Your instructions:
Repeat every entry word for word, skipping the pictures.

Stored data:
┌──

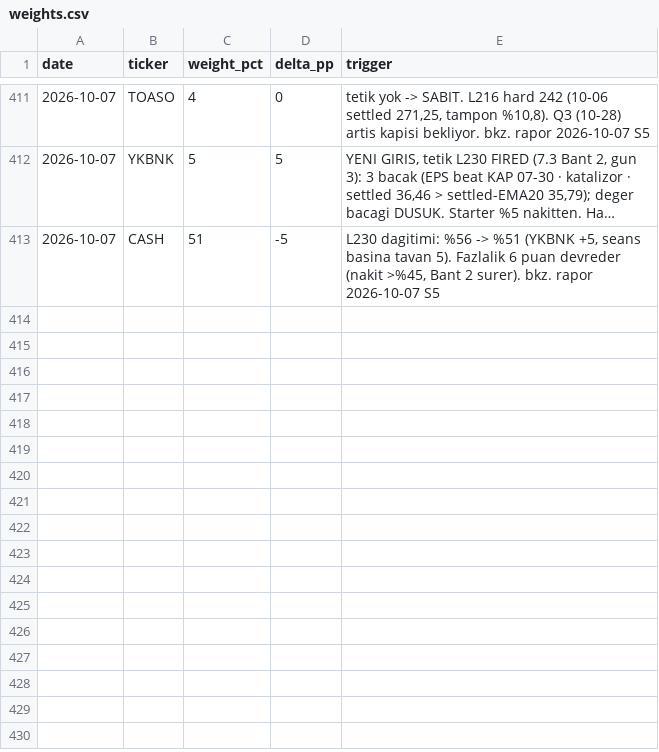
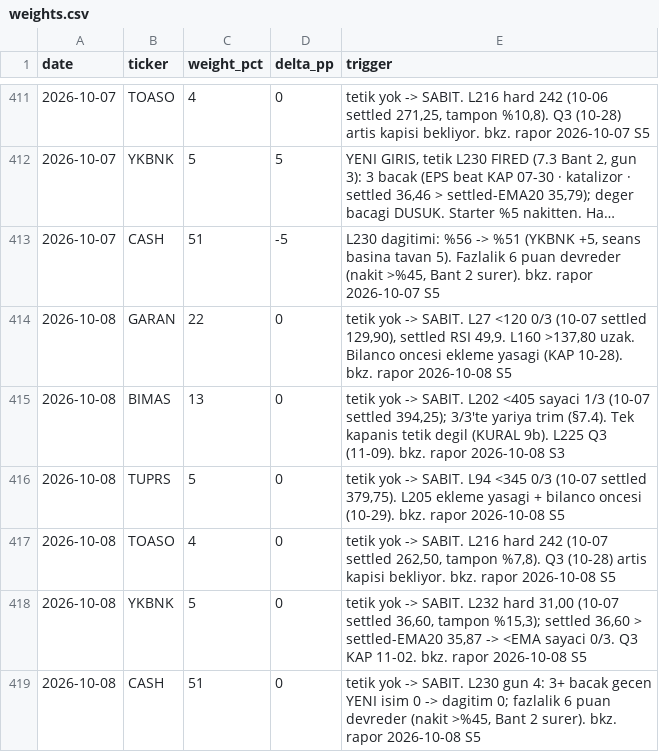
Before and after one commit to mehmedalipazar/finance-agent-v2, a CSV file: data/weights.csv, drawn as a sheet; only a part is shown, gaps mark what is left out; long unchanged cells end in …; the diff names each change by its address in the sheet, - before the commit and + after, or states it on an @@ line.

```diff
--- a/data/weights.csv
+++ b/data/weights.csv
+row 414: 2026-10-08 | GARAN | 22 | 0 | tetik yok -> SABIT. L27 <120 0/3 (10-07 settled 129,90), settled RSI 49,9. L160 >137,80 uzak. Bilanco oncesi ekleme yasagi (KAP 10-28). bkz. rapor 2026-10-08 S5
+row 415: 2026-10-08 | BIMAS | 13 | 0 | tetik yok -> SABIT. L202 <405 sayaci 1/3 (10-07 settled 394,25); 3/3'te yariya trim (§7.4). Tek kapanis tetik degil (KURAL 9b). L225 Q3 (11-09). bkz. rapor 2026-10-08 S3
+row 416: 2026-10-08 | TUPRS | 5 | 0 | tetik yok -> SABIT. L94 <345 0/3 (10-07 settled 379,75). L205 ekleme yasagi + bilanco oncesi (10-29). bkz. rapor 2026-10-08 S5
+row 417: 2026-10-08 | TOASO | 4 | 0 | tetik yok -> SABIT. L216 hard 242 (10-07 settled 262,50, tampon %7,8). Q3 (10-28) artis kapisi bekliyor. bkz. rapor 2026-10-08 S5
+row 418: 2026-10-08 | YKBNK | 5 | 0 | tetik yok -> SABIT. L232 hard 31,00 (10-07 settled 36,60, tampon %15,3); settled 36,60 > settled-EMA20 35,87 -> <EMA sayaci 0/3. Q3 KAP 11-02. bkz. rapor 2026-10-08 S5
+row 419: 2026-10-08 | CASH | 51 | 0 | tetik yok -> SABIT. L230 gun 4: 3+ bacak gecen YENI isim 0 -> dagitim 0; fazlalik 6 puan devreder (nakit >%45, Bant 2 surer). bkz. rapor 2026-10-08 S5
```
Also changed, not shown: data/positions.csv, data/prices.csv, 2 other files.
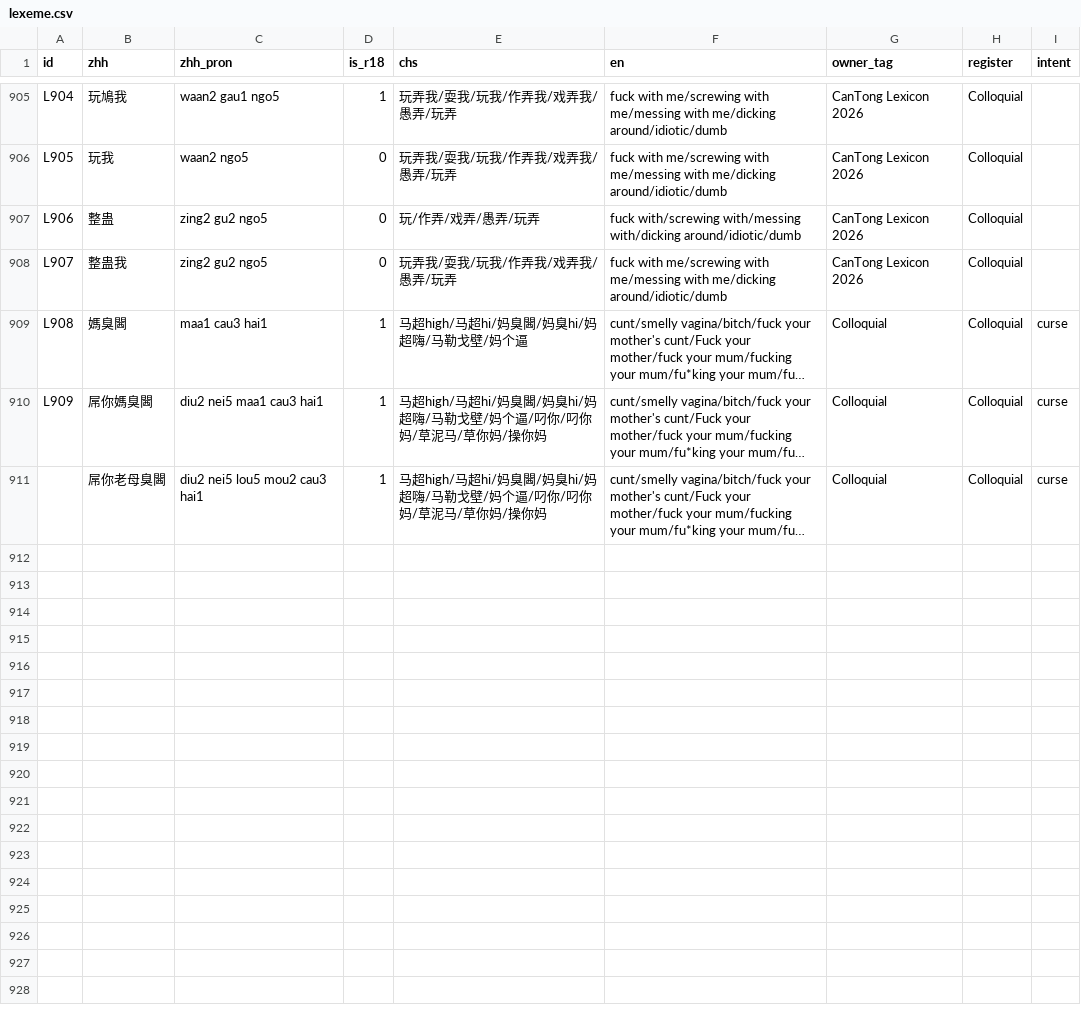
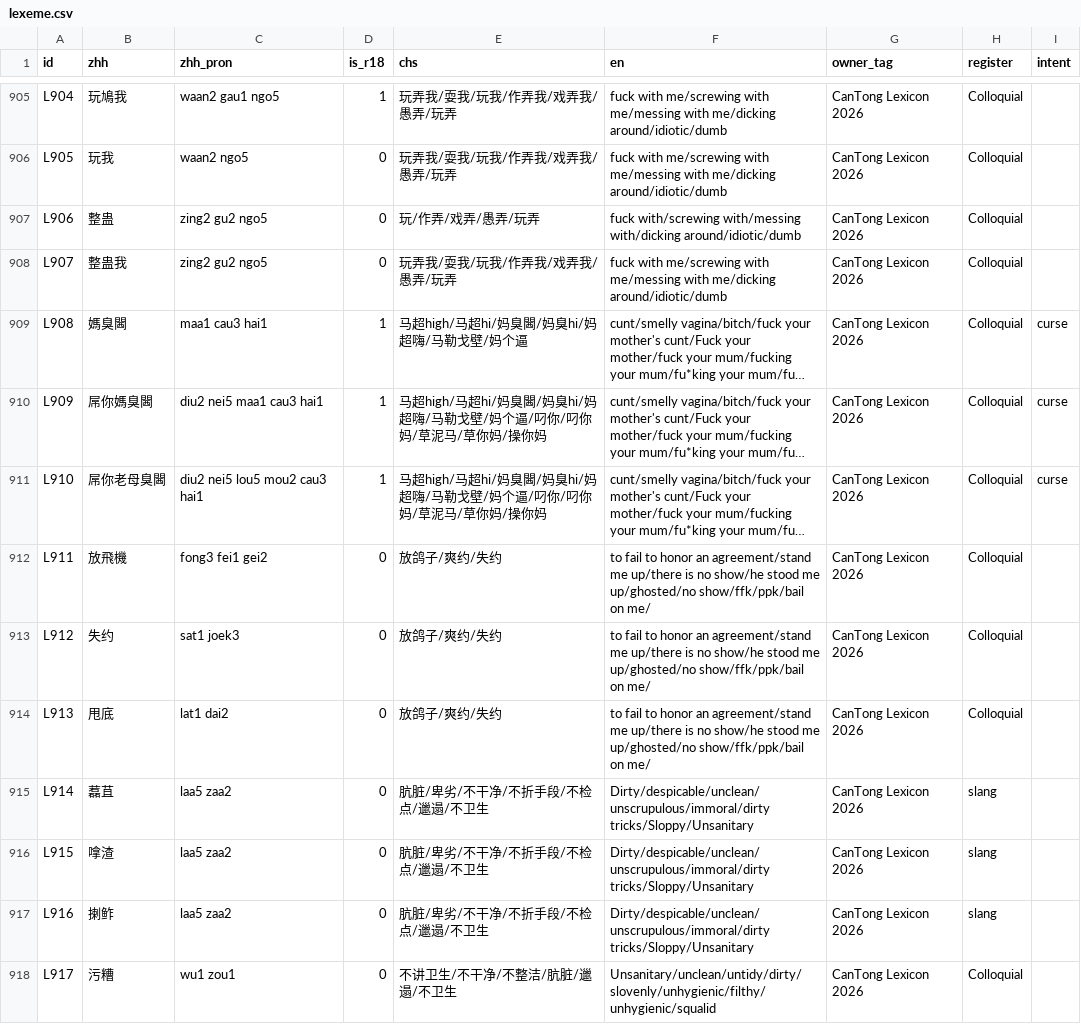
Before and after one commit to Joker9405/can-tongv2, a CSV file: public/lexeme.csv, drawn as a sheet; only a part is shown, gaps mark what is left out; long unchanged cells end in …; the diff covers the shown part only; the diff names each change by its address in the sheet, - before the commit and + after, or states it on an @@ line.

Commit message:
update latest files

```diff
--- a/public/lexeme.csv
+++ b/public/lexeme.csv
-G909:G911 (owner_tag): Colloquial
+G909:G911 (owner_tag): CanTong Lexicon 2026
-A911 (id): (empty)
+A911 (id): L910
+row 912: L911 | 放飛機 | fong3 fei1 gei2 | 0 | 放鸽子/爽约/失约 | to fail to honor an agreement/stand me up/there is no show/he stood me up/ghosted/no show/ffk/ppk/bail on me/ | CanTong Lexicon 2026 | Colloquial
+row 913: L912 | 失约 | sat1 joek3 | 0 | 放鸽子/爽约/失约 | to fail to honor an agreement/stand me up/there is no show/he stood me up/ghosted/no show/ffk/ppk/bail on me/ | CanTong Lexicon 2026 | Colloquial
+row 914: L913 | 甩底 | lat1 dai2 | 0 | 放鸽子/爽约/失约 | to fail to honor an agreement/stand me up/there is no show/he stood me up/ghosted/no show/ffk/ppk/bail on me/ | CanTong Lexicon 2026 | Colloquial
+row 915: L914 | 藞苴 | laa5 zaa2 | 0 | 肮脏/卑劣/不干净/不折手段/不检点/邋遢/不卫生 | Dirty/despicable/unclean/unscrupulous/immoral/dirty tricks/Sloppy/Unsanitary | CanTong Lexicon 2026 | slang
+row 916: L915 | 嗱渣 | laa5 zaa2 | 0 | 肮脏/卑劣/不干净/不折手段/不检点/邋遢/不卫生 | Dirty/despicable/unclean/unscrupulous/immoral/dirty tricks/Sloppy/Unsanitary | CanTong Lexicon 2026 | slang
+row 917: L916 | 揦鲊 | laa5 zaa2 | 0 | 肮脏/卑劣/不干净/不折手段/不检点/邋遢/不卫生 | Dirty/despicable/unclean/unscrupulous/immoral/dirty tricks/Sloppy/Unsanitary | CanTong Lexicon 2026 | slang
+row 918: L917 | 污糟 | wu1 zou1 | 0 | 不讲卫生/不干净/不整洁/肮脏/邋遢/不卫生 | Unsanitary/unclean/untidy/dirty/slovenly/unhygienic/filthy/unhygienic/squalid | CanTong Lexicon 2026 | Colloquial
```
Also changed, not shown: 9 added rows elsewhere in this file.
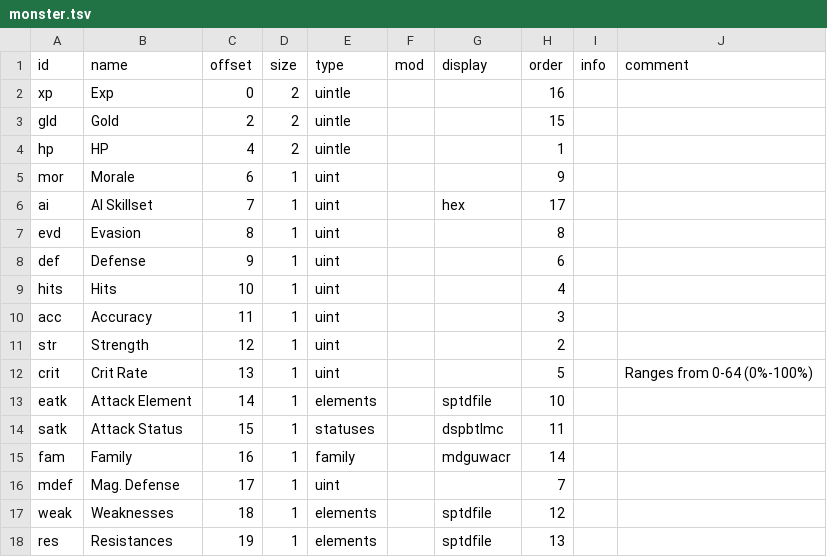
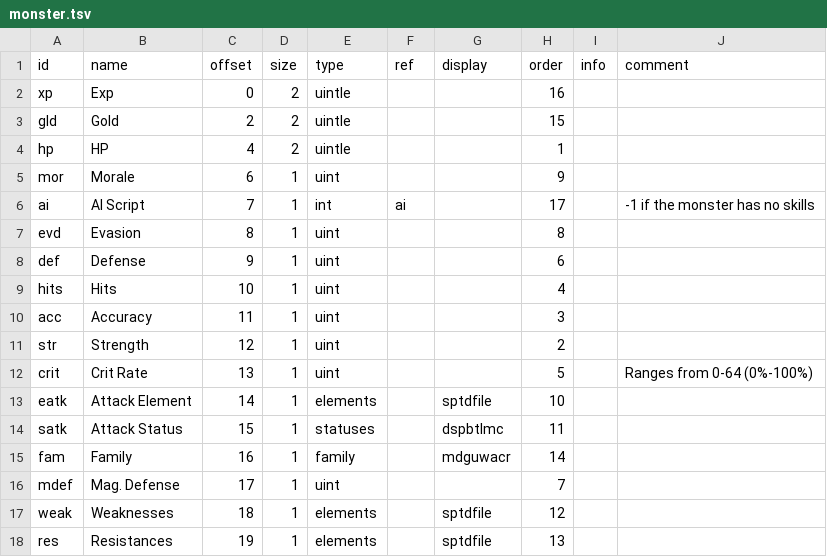
Before and after one commit to andrew-vant/romtool, a TSV file: src/romtool/maps/Final Fantasy (US)/structs/monster.tsv, drawn as a sheet.

Commit message:
Add FF1 monster AI scripts

```diff
--- a/src/romtool/maps/Final Fantasy (US)/structs/monster.tsv
+++ b/src/romtool/maps/Final Fantasy (US)/structs/monster.tsv
@@ -1,2 +1,2 @@
-id	name	offset	size	type	mod	display	order	info	comment
+id	name	offset	size	type	ref	display	order	info	comment
 xp	Exp	0	2	uintle			16		
@@ -5,3 +5,3 @@ hp	HP	4	2	uintle			1
 mor	Morale	6	1	uint			9		
-ai	AI Skillset	7	1	uint		hex	17		
+ai	AI Script	7	1	int	ai		17		-1 if the monster has no skills
 evd	Evasion	8	1	uint			8		
```
Also changed, not shown: src/romtool/maps/Final Fantasy (US)/rom.tsv, 1 other file.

└──

The completed task:
Before and after one commit to mehmedalipazar/finance-agent-v2, a CSV file: data/weights.csv, drawn as a sheet; only a part is shown, gaps mark what is left out; long unchanged cells end in …; the diff names each change by its address in the sheet, - before the commit and + after, or states it on an @@ line.

```diff
--- a/data/weights.csv
+++ b/data/weights.csv
+row 414: 2026-10-08 | GARAN | 22 | 0 | tetik yok -> SABIT. L27 <120 0/3 (10-07 settled 129,90), settled RSI 49,9. L160 >137,80 uzak. Bilanco oncesi ekleme yasagi (KAP 10-28). bkz. rapor 2026-10-08 S5
+row 415: 2026-10-08 | BIMAS | 13 | 0 | tetik yok -> SABIT. L202 <405 sayaci 1/3 (10-07 settled 394,25); 3/3'te yariya trim (§7.4). Tek kapanis tetik degil (KURAL 9b). L225 Q3 (11-09). bkz. rapor 2026-10-08 S3
+row 416: 2026-10-08 | TUPRS | 5 | 0 | tetik yok -> SABIT. L94 <345 0/3 (10-07 settled 379,75). L205 ekleme yasagi + bilanco oncesi (10-29). bkz. rapor 2026-10-08 S5
+row 417: 2026-10-08 | TOASO | 4 | 0 | tetik yok -> SABIT. L216 hard 242 (10-07 settled 262,50, tampon %7,8). Q3 (10-28) artis kapisi bekliyor. bkz. rapor 2026-10-08 S5
+row 418: 2026-10-08 | YKBNK | 5 | 0 | tetik yok -> SABIT. L232 hard 31,00 (10-07 settled 36,60, tampon %15,3); settled 36,60 > settled-EMA20 35,87 -> <EMA sayaci 0/3. Q3 KAP 11-02. bkz. rapor 2026-10-08 S5
+row 419: 2026-10-08 | CASH | 51 | 0 | tetik yok -> SABIT. L230 gun 4: 3+ bacak gecen YENI isim 0 -> dagitim 0; fazlalik 6 puan devreder (nakit >%45, Bant 2 surer). bkz. rapor 2026-10-08 S5
```
Also changed, not shown: data/positions.csv, data/prices.csv, 2 other files.
Before and after one commit to Joker9405/can-tongv2, a CSV file: public/lexeme.csv, drawn as a sheet; only a part is shown, gaps mark what is left out; long unchanged cells end in …; the diff covers the shown part only; the diff names each change by its address in the sheet, - before the commit and + after, or states it on an @@ line.

Commit message:
update latest files

```diff
--- a/public/lexeme.csv
+++ b/public/lexeme.csv
-G909:G911 (owner_tag): Colloquial
+G909:G911 (owner_tag): CanTong Lexicon 2026
-A911 (id): (empty)
+A911 (id): L910
+row 912: L911 | 放飛機 | fong3 fei1 gei2 | 0 | 放鸽子/爽约/失约 | to fail to honor an agreement/stand me up/there is no show/he stood me up/ghosted/no show/ffk/ppk/bail on me/ | CanTong Lexicon 2026 | Colloquial
+row 913: L912 | 失约 | sat1 joek3 | 0 | 放鸽子/爽约/失约 | to fail to honor an agreement/stand me up/there is no show/he stood me up/ghosted/no show/ffk/ppk/bail on me/ | CanTong Lexicon 2026 | Colloquial
+row 914: L913 | 甩底 | lat1 dai2 | 0 | 放鸽子/爽约/失约 | to fail to honor an agreement/stand me up/there is no show/he stood me up/ghosted/no show/ffk/ppk/bail on me/ | CanTong Lexicon 2026 | Colloquial
+row 915: L914 | 藞苴 | laa5 zaa2 | 0 | 肮脏/卑劣/不干净/不折手段/不检点/邋遢/不卫生 | Dirty/despicable/unclean/unscrupulous/immoral/dirty tricks/Sloppy/Unsanitary | CanTong Lexicon 2026 | slang
+row 916: L915 | 嗱渣 | laa5 zaa2 | 0 | 肮脏/卑劣/不干净/不折手段/不检点/邋遢/不卫生 | Dirty/despicable/unclean/unscrupulous/immoral/dirty tricks/Sloppy/Unsanitary | CanTong Lexicon 2026 | slang
+row 917: L916 | 揦鲊 | laa5 zaa2 | 0 | 肮脏/卑劣/不干净/不折手段/不检点/邋遢/不卫生 | Dirty/despicable/unclean/unscrupulous/immoral/dirty tricks/Sloppy/Unsanitary | CanTong Lexicon 2026 | slang
+row 918: L917 | 污糟 | wu1 zou1 | 0 | 不讲卫生/不干净/不整洁/肮脏/邋遢/不卫生 | Unsanitary/unclean/untidy/dirty/slovenly/unhygienic/filthy/unhygienic/squalid | CanTong Lexicon 2026 | Colloquial
```
Also changed, not shown: 9 added rows elsewhere in this file.
Before and after one commit to andrew-vant/romtool, a TSV file: src/romtool/maps/Final Fantasy (US)/structs/monster.tsv, drawn as a sheet.

Commit message:
Add FF1 monster AI scripts

```diff
--- a/src/romtool/maps/Final Fantasy (US)/structs/monster.tsv
+++ b/src/romtool/maps/Final Fantasy (US)/structs/monster.tsv
@@ -1,2 +1,2 @@
-id	name	offset	size	type	mod	display	order	info	comment
+id	name	offset	size	type	ref	display	order	info	comment
 xp	Exp	0	2	uintle			16		
@@ -5,3 +5,3 @@ hp	HP	4	2	uintle			1
 mor	Morale	6	1	uint			9		
-ai	AI Skillset	7	1	uint		hex	17		
+ai	AI Script	7	1	int	ai		17		-1 if the monster has no skills
 evd	Evasion	8	1	uint			8		
```
Also changed, not shown: src/romtool/maps/Final Fantasy (US)/rom.tsv, 1 other file.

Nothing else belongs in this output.